Research Fellow William J. Watkins, Jr., author of Patent Trolls, appeared on the Steve Malzberg Show on Newsmax TV. Watkins talks about patent trolls, who are costing billions to the US economy by filing lawsuits against innovators. The result of these lawsuits slows the process of new technology and stifles innovation.
Research Fellow William J. Watkins, Jr. appeared on XMSatellite radios Innovation Navigation show to talk about his new book Patent Trolls: Predatory Litigation and the Smothering of Innovation. The cost of patent trolls is staggering, both in terms of lost work and in court costs and attorney fees. The outmoded patent system in the US is discussed, including proposals for reforming the patent system.

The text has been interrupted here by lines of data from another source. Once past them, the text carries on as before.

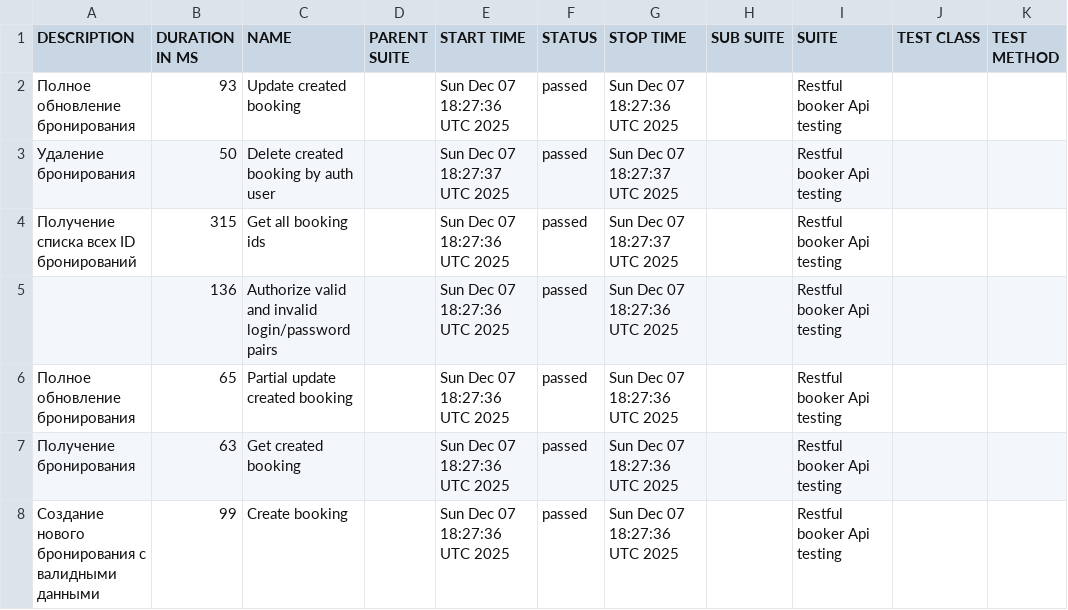
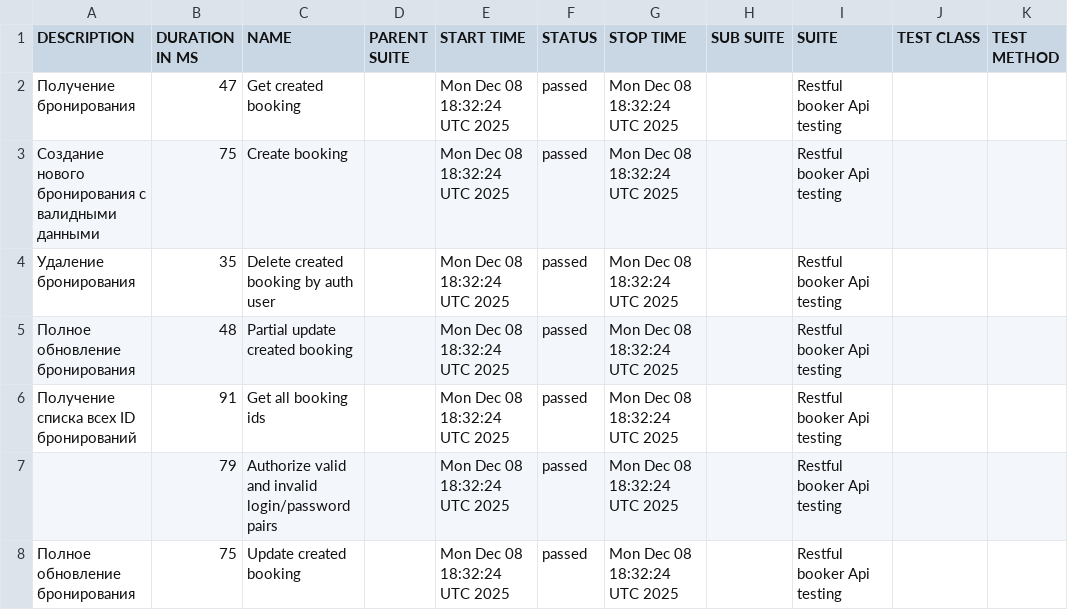
Before and after one commit to elenkaFila/Cypress-api-testing, a CSV file: data/suites.csv, drawn as a sheet.

```diff
--- a/data/suites.csv
+++ b/data/suites.csv
@@ -1,8 +1,8 @@
 "DESCRIPTION","DURATION IN MS","NAME","PARENT SUITE","START TIME","STATUS","STOP TIME","SUB SUITE","SUITE","TEST CLASS","TEST METHOD"
-"Полное обновление бронирования","93","Update created booking","","Sun Dec 07 18:27:36 UTC 2025","passed","Sun Dec 07 18:27:36 UTC 2025","","Restful booker Api testing","",""
-" Удаление бронирования","50","Delete created booking by auth user","","Sun Dec 07 18:27:37 UTC 2025","passed","Sun Dec 07 18:27:37 UTC 2025","","Restful booker Api testing","",""
-" Получение списка всех ID бронирований","315","Get all booking ids","","Sun Dec 07 18:27:36 UTC 2025","passed","Sun Dec 07 18:27:37 UTC 2025","","Restful booker Api testing","",""
-"","136","Authorize valid and invalid login/password pairs","","Sun Dec 07 18:27:36 UTC 2025","passed","Sun Dec 07 18:27:36 UTC 2025","","Restful booker Api testing","",""
-"Полное обновление бронирования","65","Partial update created booking","","Sun Dec 07 18:27:36 UTC 2025","passed","Sun Dec 07 18:27:36 UTC 2025","","Restful booker Api testing","",""
-"Получение бронирования","63","Get created booking","","Sun Dec 07 18:27:36 UTC 2025","passed","Sun Dec 07 18:27:36 UTC 2025","","Restful booker Api testing","",""
-"Создание нового бронирования с валидными данными","99","Create booking","","Sun Dec 07 18:27:36 UTC 2025","passed","Sun Dec 07 18:27:36 UTC 2025","","Restful booker Api testing","",""
+"Получение бронирования","47","Get created booking","","Mon Dec 08 18:32:24 UTC 2025","passed","Mon Dec 08 18:32:24 UTC 2025","","Restful booker Api testing","",""
+"Создание нового бронирования с валидными данными","75","Create booking","","Mon Dec 08 18:32:24 UTC 2025","passed","Mon Dec 08 18:32:24 UTC 2025","","Restful booker Api testing","",""
+" Удаление бронирования","35","Delete created booking by auth user","","Mon Dec 08 18:32:24 UTC 2025","passed","Mon Dec 08 18:32:24 UTC 2025","","Restful booker Api testing","",""
+"Полное обновление бронирования","48","Partial update created booking","","Mon Dec 08 18:32:24 UTC 2025","passed","Mon Dec 08 18:32:24 UTC 2025","","Restful booker Api testing","",""
+" Получение списка всех ID бронирований","91","Get all booking ids","","Mon Dec 08 18:32:24 UTC 2025","passed","Mon Dec 08 18:32:24 UTC 2025","","Restful booker Api testing","",""
+"","79","Authorize valid and invalid login/password pairs","","Mon Dec 08 18:32:24 UTC 2025","passed","Mon Dec 08 18:32:24 UTC 2025","","Restful booker Api testing","",""
+"Полное обновление бронирования","75","Update created booking","","Mon Dec 08 18:32:24 UTC 2025","passed","Mon Dec 08 18:32:24 UTC 2025","","Restful booker Api testing","",""
```
Also changed, not shown: data/behaviors.csv, 28 other files.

From fingerprinting to criminal sentencing, from lawyer licensing to judicial selection, and from eminent domain to wealth transfers via class-action lawsuits, how do perverse incentives impact the law and what reforms would create a more just and efficient legal system?
With the hearings on the nomination of Elena Kagan to the U.S. Supreme Court, Research Fellow William J. Watkins, Jr., was interviewed on NPRs Talk of the Nation to discuss how to revise the nomination and selection process of Supreme Court Justices, based on his recent article in the Washington Examiner, A role for the people in judicial selection.
Co-sponsored by the Independent Institute and Koch Crime Commission
University Theater, Garvey Fine Arts Center
Washburn University, Topeka, KS
Arthur R. Miller, Professor of Law, Harvard University
Bruce L. Benson, Professor of Economics, Florida State University; Senior Fellow, The Independent Institute
Erika Holzer, bestselling author of book and major motion picture, Eye for an Eye
Wendy Kaminer, Contributing Editor, The Atlantic Monthly
William I. Koch, Chairman, Koch Crime Commission
Alan J. Lizotte, Director, Hindelang Criminal Justice Research Center, University at Albany
David B. Sentelle, Judge, U. S. Court of Appeals, D.C. Circuit
David J. Theroux, Founder and President, The Independent Institute
Richard L. Thornburgh, former U.S. Attorney General
Hubert Williams, President, Police Foundation
Marvin E. Wolfgang, Director, Sellin Center for Studies in Criminology, University of Pennsylvania
James R. Wyrsch, President, Wyrsch Hobbs Mirakian & Lee, P.C.
Violent crime continues to be a major social and economic problem in the United States and around the world. This important debate, held before an audience of 1,000 at Washburn University, features a panel of experts from diverse backgrounds and perspectives, including criminal justice officials, business and civic leaders, scholars, and best-selling authors.
In a lively and challenging exchange of ideas, the program addresses why the criminal justice system has become increasingly bureaucratized and politicized, ever less responsive and ever more costly. Topics include victims rights, crime and incarceration rates, restitution, civil liberties, illicit drugs, guns, racism, policing, privatization, and sentencing.
Co-sponsored by The Independent Institute and Koch Crime Commission, this program was distributed by Central Educational Network and appeared on the Public Broadcasting System.